[Change detection outputs]
..............................

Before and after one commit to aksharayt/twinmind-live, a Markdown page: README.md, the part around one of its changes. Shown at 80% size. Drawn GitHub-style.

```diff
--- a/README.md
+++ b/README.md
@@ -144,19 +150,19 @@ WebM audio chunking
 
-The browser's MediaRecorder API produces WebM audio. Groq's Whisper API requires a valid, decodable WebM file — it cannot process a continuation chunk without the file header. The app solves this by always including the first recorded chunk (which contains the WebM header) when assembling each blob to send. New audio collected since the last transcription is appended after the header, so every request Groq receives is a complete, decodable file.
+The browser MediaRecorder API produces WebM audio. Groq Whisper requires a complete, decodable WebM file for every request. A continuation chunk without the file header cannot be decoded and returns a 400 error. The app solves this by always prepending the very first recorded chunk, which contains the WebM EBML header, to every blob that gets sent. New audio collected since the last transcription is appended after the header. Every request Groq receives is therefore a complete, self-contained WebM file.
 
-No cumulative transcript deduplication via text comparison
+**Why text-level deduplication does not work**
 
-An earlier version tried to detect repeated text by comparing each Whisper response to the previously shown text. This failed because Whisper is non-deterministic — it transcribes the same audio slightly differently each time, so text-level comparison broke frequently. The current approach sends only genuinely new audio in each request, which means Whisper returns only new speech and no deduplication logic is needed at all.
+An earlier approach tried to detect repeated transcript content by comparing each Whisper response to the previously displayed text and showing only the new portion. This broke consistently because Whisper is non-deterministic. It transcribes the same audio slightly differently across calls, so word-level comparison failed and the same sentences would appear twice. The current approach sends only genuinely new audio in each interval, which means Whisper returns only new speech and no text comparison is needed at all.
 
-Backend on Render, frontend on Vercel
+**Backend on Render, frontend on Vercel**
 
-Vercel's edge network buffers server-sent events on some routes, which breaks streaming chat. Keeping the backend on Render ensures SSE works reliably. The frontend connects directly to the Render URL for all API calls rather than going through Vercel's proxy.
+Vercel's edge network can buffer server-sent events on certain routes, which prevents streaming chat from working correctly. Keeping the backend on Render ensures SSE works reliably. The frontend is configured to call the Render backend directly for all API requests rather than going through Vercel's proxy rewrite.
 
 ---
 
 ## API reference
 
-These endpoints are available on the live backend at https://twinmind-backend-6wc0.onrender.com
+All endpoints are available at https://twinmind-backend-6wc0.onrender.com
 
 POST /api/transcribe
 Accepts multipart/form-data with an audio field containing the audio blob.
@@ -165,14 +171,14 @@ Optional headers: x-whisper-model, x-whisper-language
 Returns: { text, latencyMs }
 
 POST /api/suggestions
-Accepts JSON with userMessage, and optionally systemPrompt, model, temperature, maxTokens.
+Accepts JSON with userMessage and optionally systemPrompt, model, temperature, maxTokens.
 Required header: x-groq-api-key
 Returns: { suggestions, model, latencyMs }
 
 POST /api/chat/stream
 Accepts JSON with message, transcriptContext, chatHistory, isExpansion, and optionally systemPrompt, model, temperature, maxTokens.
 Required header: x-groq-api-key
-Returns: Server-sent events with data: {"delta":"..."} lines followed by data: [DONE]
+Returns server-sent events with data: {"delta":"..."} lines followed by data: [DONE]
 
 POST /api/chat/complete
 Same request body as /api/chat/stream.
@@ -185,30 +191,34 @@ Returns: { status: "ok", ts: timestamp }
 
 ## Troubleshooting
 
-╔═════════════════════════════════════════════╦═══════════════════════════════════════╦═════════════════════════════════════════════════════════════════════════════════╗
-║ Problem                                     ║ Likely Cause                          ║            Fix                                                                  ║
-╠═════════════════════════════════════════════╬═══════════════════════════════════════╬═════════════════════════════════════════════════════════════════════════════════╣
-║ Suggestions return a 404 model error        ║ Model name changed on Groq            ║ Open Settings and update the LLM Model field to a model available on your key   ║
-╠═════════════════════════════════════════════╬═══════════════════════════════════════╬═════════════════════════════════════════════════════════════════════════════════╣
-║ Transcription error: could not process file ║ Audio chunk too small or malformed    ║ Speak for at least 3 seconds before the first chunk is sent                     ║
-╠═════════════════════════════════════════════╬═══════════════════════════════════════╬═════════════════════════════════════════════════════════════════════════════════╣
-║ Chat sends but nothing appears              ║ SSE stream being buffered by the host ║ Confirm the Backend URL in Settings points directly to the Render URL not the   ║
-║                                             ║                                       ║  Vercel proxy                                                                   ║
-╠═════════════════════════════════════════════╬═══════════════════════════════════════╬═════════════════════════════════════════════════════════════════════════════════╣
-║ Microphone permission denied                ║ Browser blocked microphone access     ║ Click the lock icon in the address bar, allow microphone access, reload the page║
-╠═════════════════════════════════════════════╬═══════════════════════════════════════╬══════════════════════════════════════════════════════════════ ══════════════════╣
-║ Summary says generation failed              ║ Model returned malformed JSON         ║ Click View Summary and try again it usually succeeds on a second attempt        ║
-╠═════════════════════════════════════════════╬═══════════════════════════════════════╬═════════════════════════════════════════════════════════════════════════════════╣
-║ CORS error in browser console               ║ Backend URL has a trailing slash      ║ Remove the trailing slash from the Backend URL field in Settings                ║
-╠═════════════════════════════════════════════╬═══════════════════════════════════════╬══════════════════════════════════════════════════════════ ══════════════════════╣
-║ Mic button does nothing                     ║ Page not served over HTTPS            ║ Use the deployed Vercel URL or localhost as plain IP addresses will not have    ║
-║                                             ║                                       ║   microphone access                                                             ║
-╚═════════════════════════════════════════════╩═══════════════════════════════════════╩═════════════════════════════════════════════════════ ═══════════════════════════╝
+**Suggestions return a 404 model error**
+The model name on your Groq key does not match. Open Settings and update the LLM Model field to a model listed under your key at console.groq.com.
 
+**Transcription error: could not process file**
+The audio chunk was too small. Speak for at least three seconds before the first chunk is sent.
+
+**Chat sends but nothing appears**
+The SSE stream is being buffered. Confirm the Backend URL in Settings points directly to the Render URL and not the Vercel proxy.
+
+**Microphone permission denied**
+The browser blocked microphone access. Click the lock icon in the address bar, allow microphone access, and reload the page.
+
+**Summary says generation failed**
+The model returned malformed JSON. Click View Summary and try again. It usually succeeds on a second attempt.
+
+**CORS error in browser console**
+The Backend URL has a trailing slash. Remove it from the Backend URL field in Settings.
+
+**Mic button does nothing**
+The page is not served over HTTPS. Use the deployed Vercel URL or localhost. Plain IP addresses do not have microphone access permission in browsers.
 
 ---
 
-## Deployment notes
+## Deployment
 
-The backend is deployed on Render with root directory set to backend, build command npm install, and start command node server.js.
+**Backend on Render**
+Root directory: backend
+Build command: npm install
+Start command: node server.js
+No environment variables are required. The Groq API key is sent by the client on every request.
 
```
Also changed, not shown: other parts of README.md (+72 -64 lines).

..............................

THE PROBLEM:
Please write the data above out again, exactly the same.

WRITTEN SOLUTION:
Before and after one commit to aksharayt/twinmind-live, a Markdown page: README.md, the part around one of its changes. Shown at 80% size. Drawn GitHub-style.

```diff
--- a/README.md
+++ b/README.md
@@ -144,19 +150,19 @@ WebM audio chunking
 
-The browser's MediaRecorder API produces WebM audio. Groq's Whisper API requires a valid, decodable WebM file — it cannot process a continuation chunk without the file header. The app solves this by always including the first recorded chunk (which contains the WebM header) when assembling each blob to send. New audio collected since the last transcription is appended after the header, so every request Groq receives is a complete, decodable file.
+The browser MediaRecorder API produces WebM audio. Groq Whisper requires a complete, decodable WebM file for every request. A continuation chunk without the file header cannot be decoded and returns a 400 error. The app solves this by always prepending the very first recorded chunk, which contains the WebM EBML header, to every blob that gets sent. New audio collected since the last transcription is appended after the header. Every request Groq receives is therefore a complete, self-contained WebM file.
 
-No cumulative transcript deduplication via text comparison
+**Why text-level deduplication does not work**
 
-An earlier version tried to detect repeated text by comparing each Whisper response to the previously shown text. This failed because Whisper is non-deterministic — it transcribes the same audio slightly differently each time, so text-level comparison broke frequently. The current approach sends only genuinely new audio in each request, which means Whisper returns only new speech and no deduplication logic is needed at all.
+An earlier approach tried to detect repeated transcript content by comparing each Whisper response to the previously displayed text and showing only the new portion. This broke consistently because Whisper is non-deterministic. It transcribes the same audio slightly differently across calls, so word-level comparison failed and the same sentences would appear twice. The current approach sends only genuinely new audio in each interval, which means Whisper returns only new speech and no text comparison is needed at all.
 
-Backend on Render, frontend on Vercel
+**Backend on Render, frontend on Vercel**
 
-Vercel's edge network buffers server-sent events on some routes, which breaks streaming chat. Keeping the backend on Render ensures SSE works reliably. The frontend connects directly to the Render URL for all API calls rather than going through Vercel's proxy.
+Vercel's edge network can buffer server-sent events on certain routes, which prevents streaming chat from working correctly. Keeping the backend on Render ensures SSE works reliably. The frontend is configured to call the Render backend directly for all API requests rather than going through Vercel's proxy rewrite.
 
 ---
 
 ## API reference
 
-These endpoints are available on the live backend at https://twinmind-backend-6wc0.onrender.com
+All endpoints are available at https://twinmind-backend-6wc0.onrender.com
 
 POST /api/transcribe
 Accepts multipart/form-data with an audio field containing the audio blob.
@@ -165,14 +171,14 @@ Optional headers: x-whisper-model, x-whisper-language
 Returns: { text, latencyMs }
 
 POST /api/suggestions
-Accepts JSON with userMessage, and optionally systemPrompt, model, temperature, maxTokens.
+Accepts JSON with userMessage and optionally systemPrompt, model, temperature, maxTokens.
 Required header: x-groq-api-key
 Returns: { suggestions, model, latencyMs }
 
 POST /api/chat/stream
 Accepts JSON with message, transcriptContext, chatHistory, isExpansion, and optionally systemPrompt, model, temperature, maxTokens.
 Required header: x-groq-api-key
-Returns: Server-sent events with data: {"delta":"..."} lines followed by data: [DONE]
+Returns server-sent events with data: {"delta":"..."} lines followed by data: [DONE]
 
 POST /api/chat/complete
 Same request body as /api/chat/stream.
@@ -185,30 +191,34 @@ Returns: { status: "ok", ts: timestamp }
 
 ## Troubleshooting
 
-╔═════════════════════════════════════════════╦═══════════════════════════════════════╦═════════════════════════════════════════════════════════════════════════════════╗
-║ Problem                                     ║ Likely Cause                          ║            Fix                                                                  ║
-╠═════════════════════════════════════════════╬═══════════════════════════════════════╬═════════════════════════════════════════════════════════════════════════════════╣
-║ Suggestions return a 404 model error        ║ Model name changed on Groq            ║ Open Settings and update the LLM Model field to a model available on your key   ║
-╠═════════════════════════════════════════════╬═══════════════════════════════════════╬═════════════════════════════════════════════════════════════════════════════════╣
-║ Transcription error: could not process file ║ Audio chunk too small or malformed    ║ Speak for at least 3 seconds before the first chunk is sent                     ║
-╠═════════════════════════════════════════════╬═══════════════════════════════════════╬═════════════════════════════════════════════════════════════════════════════════╣
-║ Chat sends but nothing appears              ║ SSE stream being buffered by the host ║ Confirm the Backend URL in Settings points directly to the Render URL not the   ║
-║                                             ║                                       ║  Vercel proxy                                                                   ║
-╠═════════════════════════════════════════════╬═══════════════════════════════════════╬═════════════════════════════════════════════════════════════════════════════════╣
-║ Microphone permission denied                ║ Browser blocked microphone access     ║ Click the lock icon in the address bar, allow microphone access, reload the page║
-╠═════════════════════════════════════════════╬═══════════════════════════════════════╬══════════════════════════════════════════════════════════════ ══════════════════╣
-║ Summary says generation failed              ║ Model returned malformed JSON         ║ Click View Summary and try again it usually succeeds on a second attempt        ║
-╠═════════════════════════════════════════════╬═══════════════════════════════════════╬═════════════════════════════════════════════════════════════════════════════════╣
-║ CORS error in browser console               ║ Backend URL has a trailing slash      ║ Remove the trailing slash from the Backend URL field in Settings                ║
-╠═════════════════════════════════════════════╬═══════════════════════════════════════╬══════════════════════════════════════════════════════════ ══════════════════════╣
-║ Mic button does nothing                     ║ Page not served over HTTPS            ║ Use the deployed Vercel URL or localhost as plain IP addresses will not have    ║
-║                                             ║                                       ║   microphone access                                                             ║
-╚═════════════════════════════════════════════╩═══════════════════════════════════════╩═════════════════════════════════════════════════════ ═══════════════════════════╝
+**Suggestions return a 404 model error**
+The model name on your Groq key does not match. Open Settings and update the LLM Model field to a model listed under your key at console.groq.com.
 
+**Transcription error: could not process file**
+The audio chunk was too small. Speak for at least three seconds before the first chunk is sent.
+
+**Chat sends but nothing appears**
+The SSE stream is being buffered. Confirm the Backend URL in Settings points directly to the Render URL and not the Vercel proxy.
+
+**Microphone permission denied**
+The browser blocked microphone access. Click the lock icon in the address bar, allow microphone access, and reload the page.
+
+**Summary says generation failed**
+The model returned malformed JSON. Click View Summary and try again. It usually succeeds on a second attempt.
+
+**CORS error in browser console**
+The Backend URL has a trailing slash. Remove it from the Backend URL field in Settings.
+
+**Mic button does nothing**
+The page is not served over HTTPS. Use the deployed Vercel URL or localhost. Plain IP addresses do not have microphone access permission in browsers.
 
 ---
 
-## Deployment notes
+## Deployment
 
-The backend is deployed on Render with root directory set to backend, build command npm install, and start command node server.js.
+**Backend on Render**
+Root directory: backend
+Build command: npm install
+Start command: node server.js
+No environment variables are required. The Groq API key is sent by the client on every request.
 
```
Also changed, not shown: other parts of README.md (+72 -64 lines).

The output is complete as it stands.